“It is disturbing that Facebook, in the face of widespread concern, is aggressively marketing Messenger Kids to even more children,” the Campaign For a Commercial-Free Childhood said in a statement this week.

ALSO READ: Why Facebook blocking posts in India is necessary

Facebook now gives options to add friends from the live chat. Pixabay
Facebook now gives options to add friends from the live chat. Pixabay

Lukeward reception

Messenger Kids launched on iOS to a lukewarm reception in December. It arrived on Amazon devices in January and on Android Wednesday. Throughout, Facebook has touted a team of advisers, academics, and families who helped shape the app in the year before it launched.

But a Wired report this week pointed out that more than half of this safety advisory board had financial ties to the company. Facebook confirmed this and said it hasn’t hidden donations to these individuals and groups — although it hasn’t publicized them, either.

Facebook’s donations to groups like the National PTA (the official name of the Parent Teacher Association) typically covered logistics costs or sponsored activities like anti-bullying programs or events such as parent roundtables. One advisory group, the Family Online Safety Institute, has an executive on its board, along with execs from Disney, Comcast, and Google.

“We sometimes provide funding to cover programmatic or logistics expenses, to make sure our work together can have the most impact,” Facebook said in a statement, adding that many of the organizations and people who advised on Messenger Kids do not receive financial support of any kind.

Common Sense a late addition

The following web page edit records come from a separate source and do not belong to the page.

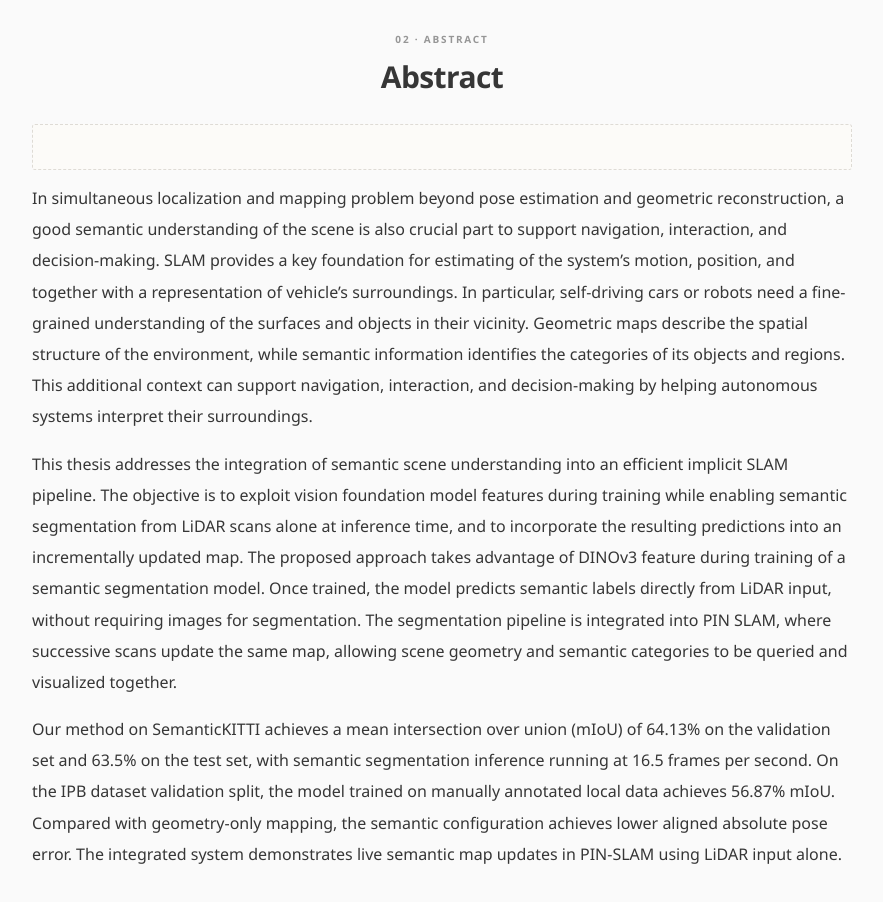
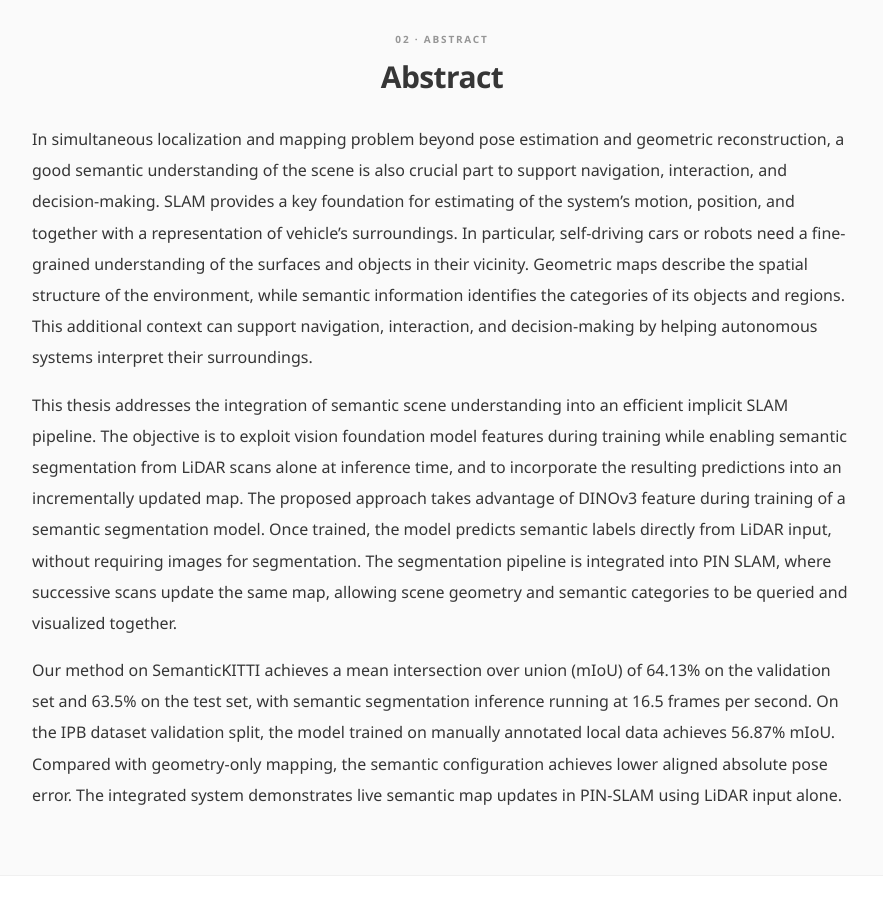
Before and after one commit to wsy51100/Master_Thesis, a plain HTML site: page index.html in a window 1280 px wide. Shown: the part 1380-2282 px from the top of the page, without its empty margins (198-1081 px from the left). Drawn offline with Linux system fonts and the light colour scheme.

Commit message:
Update index.html

```diff
--- a/index.html
+++ b/index.html
@@ -109,7 +109,7 @@
         <h2 class="title is-3 section-title" id="abstract-title">Abstract</h2>
 
         <div class="content writing-area">
-          <p class="placeholder-text"><p> In simultaneous localization and mapping problem beyond pose estimation
+          <p> In simultaneous localization and mapping problem beyond pose estimation
                                       and geometric reconstruction, a good semantic understanding of the scene
                                       is also crucial part to support navigation, interaction, and decision-making.
                                       SLAM provides a key foundation for estimating of the system’s motion, position, and together with a representation of vehicle’s surroundings. In particular,
```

But for a company under pressure from many sides — Congress, regulators, advocates for online privacy and mental health — even the appearance of impropriety can hurt. Facebook didn’t invite prominent critics, such as the nonprofit Common Sense Media, to advise it on Messenger Kids until the process was nearly over. Facebook would not comment publicly on why it didn’t include Common Sense earlier in the process.

“Because they know we opposed their position,” said James Steyer, the CEO of Common Sense. The group’s stance is that Facebook should never have released a product aimed at kids. “They know very well our position with Messenger Kids.”

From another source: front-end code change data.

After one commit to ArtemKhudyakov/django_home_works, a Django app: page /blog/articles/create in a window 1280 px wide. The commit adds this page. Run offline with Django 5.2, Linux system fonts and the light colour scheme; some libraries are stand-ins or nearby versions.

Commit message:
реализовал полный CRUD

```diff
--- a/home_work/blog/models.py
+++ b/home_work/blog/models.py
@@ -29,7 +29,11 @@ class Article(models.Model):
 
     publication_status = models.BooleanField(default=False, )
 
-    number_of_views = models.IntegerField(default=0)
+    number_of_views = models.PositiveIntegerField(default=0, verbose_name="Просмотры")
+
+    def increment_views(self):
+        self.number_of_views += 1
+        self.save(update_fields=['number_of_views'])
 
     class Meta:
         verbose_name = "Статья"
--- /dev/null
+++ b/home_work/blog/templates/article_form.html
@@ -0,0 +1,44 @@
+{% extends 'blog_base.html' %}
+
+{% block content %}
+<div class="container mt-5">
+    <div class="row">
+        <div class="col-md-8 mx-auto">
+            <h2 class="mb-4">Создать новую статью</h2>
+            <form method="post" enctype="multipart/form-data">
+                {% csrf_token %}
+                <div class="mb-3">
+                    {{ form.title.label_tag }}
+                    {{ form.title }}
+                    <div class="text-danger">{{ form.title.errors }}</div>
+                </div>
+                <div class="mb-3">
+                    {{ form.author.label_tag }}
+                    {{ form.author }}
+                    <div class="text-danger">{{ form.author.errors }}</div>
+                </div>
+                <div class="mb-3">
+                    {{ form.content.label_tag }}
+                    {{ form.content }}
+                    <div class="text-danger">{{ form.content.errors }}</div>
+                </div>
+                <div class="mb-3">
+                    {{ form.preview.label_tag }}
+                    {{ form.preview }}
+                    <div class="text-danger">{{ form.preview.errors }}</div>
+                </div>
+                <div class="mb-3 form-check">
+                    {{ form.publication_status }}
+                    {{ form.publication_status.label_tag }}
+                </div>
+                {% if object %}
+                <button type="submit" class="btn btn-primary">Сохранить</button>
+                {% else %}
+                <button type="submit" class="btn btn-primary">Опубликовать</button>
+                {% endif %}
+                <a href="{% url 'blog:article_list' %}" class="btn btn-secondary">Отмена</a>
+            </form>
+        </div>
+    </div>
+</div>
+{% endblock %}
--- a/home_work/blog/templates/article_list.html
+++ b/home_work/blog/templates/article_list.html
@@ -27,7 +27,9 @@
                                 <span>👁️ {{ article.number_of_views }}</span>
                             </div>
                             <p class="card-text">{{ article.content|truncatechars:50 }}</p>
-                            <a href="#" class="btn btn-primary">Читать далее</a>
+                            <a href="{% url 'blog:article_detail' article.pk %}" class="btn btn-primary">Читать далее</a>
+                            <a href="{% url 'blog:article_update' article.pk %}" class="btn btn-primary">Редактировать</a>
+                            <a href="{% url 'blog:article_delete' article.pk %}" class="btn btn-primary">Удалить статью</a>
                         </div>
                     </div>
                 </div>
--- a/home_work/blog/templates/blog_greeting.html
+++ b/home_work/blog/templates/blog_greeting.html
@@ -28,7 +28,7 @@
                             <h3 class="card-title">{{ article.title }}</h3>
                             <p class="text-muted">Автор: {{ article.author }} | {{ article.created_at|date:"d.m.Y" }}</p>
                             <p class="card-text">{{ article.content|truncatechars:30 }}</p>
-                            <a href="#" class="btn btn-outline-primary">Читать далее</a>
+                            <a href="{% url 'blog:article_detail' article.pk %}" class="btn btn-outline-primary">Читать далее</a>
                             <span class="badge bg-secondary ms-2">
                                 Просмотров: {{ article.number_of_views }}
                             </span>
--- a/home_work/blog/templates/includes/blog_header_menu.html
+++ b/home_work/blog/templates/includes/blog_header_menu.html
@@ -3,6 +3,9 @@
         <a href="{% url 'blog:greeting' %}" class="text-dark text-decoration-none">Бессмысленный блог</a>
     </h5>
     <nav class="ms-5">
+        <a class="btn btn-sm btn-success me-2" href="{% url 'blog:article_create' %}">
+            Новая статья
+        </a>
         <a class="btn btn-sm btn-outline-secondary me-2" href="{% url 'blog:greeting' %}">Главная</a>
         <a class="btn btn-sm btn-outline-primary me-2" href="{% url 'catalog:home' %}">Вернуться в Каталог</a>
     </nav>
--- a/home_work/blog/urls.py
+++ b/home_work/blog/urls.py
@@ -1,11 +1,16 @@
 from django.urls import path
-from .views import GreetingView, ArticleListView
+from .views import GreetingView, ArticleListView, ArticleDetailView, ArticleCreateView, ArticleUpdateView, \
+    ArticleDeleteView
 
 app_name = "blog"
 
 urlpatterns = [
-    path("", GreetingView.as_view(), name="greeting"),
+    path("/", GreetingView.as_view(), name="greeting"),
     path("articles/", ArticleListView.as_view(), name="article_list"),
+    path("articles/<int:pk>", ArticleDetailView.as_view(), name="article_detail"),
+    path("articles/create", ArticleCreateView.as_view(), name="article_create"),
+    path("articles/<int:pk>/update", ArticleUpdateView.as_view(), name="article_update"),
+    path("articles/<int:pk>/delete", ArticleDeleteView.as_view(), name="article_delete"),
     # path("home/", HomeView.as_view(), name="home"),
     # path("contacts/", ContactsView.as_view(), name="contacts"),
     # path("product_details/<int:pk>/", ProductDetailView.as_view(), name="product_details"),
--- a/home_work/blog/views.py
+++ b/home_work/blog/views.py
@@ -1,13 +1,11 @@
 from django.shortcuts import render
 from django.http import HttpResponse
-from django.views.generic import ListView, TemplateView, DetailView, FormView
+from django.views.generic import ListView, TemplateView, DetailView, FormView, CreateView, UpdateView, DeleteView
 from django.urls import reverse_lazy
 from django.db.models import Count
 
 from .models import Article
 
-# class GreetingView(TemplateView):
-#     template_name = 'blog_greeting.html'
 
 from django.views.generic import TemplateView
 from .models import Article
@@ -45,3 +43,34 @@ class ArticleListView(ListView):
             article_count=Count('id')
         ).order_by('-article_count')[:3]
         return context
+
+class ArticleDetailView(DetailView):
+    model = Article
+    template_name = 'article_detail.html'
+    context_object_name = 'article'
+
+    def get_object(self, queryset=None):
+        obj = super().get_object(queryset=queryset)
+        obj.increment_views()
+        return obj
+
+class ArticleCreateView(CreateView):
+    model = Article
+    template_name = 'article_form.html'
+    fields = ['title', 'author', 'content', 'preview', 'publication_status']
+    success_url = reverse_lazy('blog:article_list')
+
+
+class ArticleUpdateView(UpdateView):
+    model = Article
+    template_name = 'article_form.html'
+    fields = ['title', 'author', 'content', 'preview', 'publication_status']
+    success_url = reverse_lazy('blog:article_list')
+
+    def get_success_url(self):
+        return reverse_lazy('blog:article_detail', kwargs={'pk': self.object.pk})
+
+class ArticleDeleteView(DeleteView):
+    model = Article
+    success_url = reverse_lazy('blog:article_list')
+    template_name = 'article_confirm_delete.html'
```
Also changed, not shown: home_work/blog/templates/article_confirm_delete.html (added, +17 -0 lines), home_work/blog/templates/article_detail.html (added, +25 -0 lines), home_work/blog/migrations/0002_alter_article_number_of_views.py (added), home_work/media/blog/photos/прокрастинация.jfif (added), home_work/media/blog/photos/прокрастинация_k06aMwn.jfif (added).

A few weeks after Messenger Kids launched, nearly 100 outside experts banded together to urge Facebook to shut down the app, which it has not done. The company says it is “committed to building better products for families, including Messenger Kids. That means listening to parents and experts, including our critics.”

ALSO READ: Facebook Realizes Internet Can Harm Democracy

Facebook has over 217 million monthly active users in India and 212 million of them are active on smartphones. Pixabay
Facebook has over 217 million monthly active users in India and 212 million of them are active on smartphones. Pixabay

Wired article unfair?

One of Facebook’s experts contested the notion that company advisers were in Facebook’s pocket. Lewis Bernstein, now a paid Facebook consultant who worked for Sesame Workshop (the nonprofit behind “Sesame Street”) in various capacities over three decades, said the Wired article “unfairly” accused him and his colleagues for accepting travel expenses to Facebook seminars.

But the Wired story did not count Lewis as one of the seven out of 13 advisers who took funding for Messenger Kids, and the magazine did not include travel funding when it counted financial ties. Bernstein was not a Facebook consultant at the time he was advising it on Messenger Kids.

Bernstein, who doesn’t see technology as “inherently dangerous,” suggested that Facebook critics like Common Sense are also tainted by accepting $50 million in donated airtime for a campaign warning about the dangers of technology addiction. Among those air-time donors is Comcast and AT&T’s DirecTV.

But Common Sense spokeswoman Corbie Kiernan called that figure a “misrepresentation” that got picked up by news outlets. She said Common Sense has public service announcement commitments “from partners such as Comcast and DirectTV” that has been valued at $50 million. The group has used that time in other campaigns in addition to its current “Truth About Tech” effort, which it’s launching with a group of ex-Google and Facebook employees and their newly formed Center for Humane Technology. (VOA)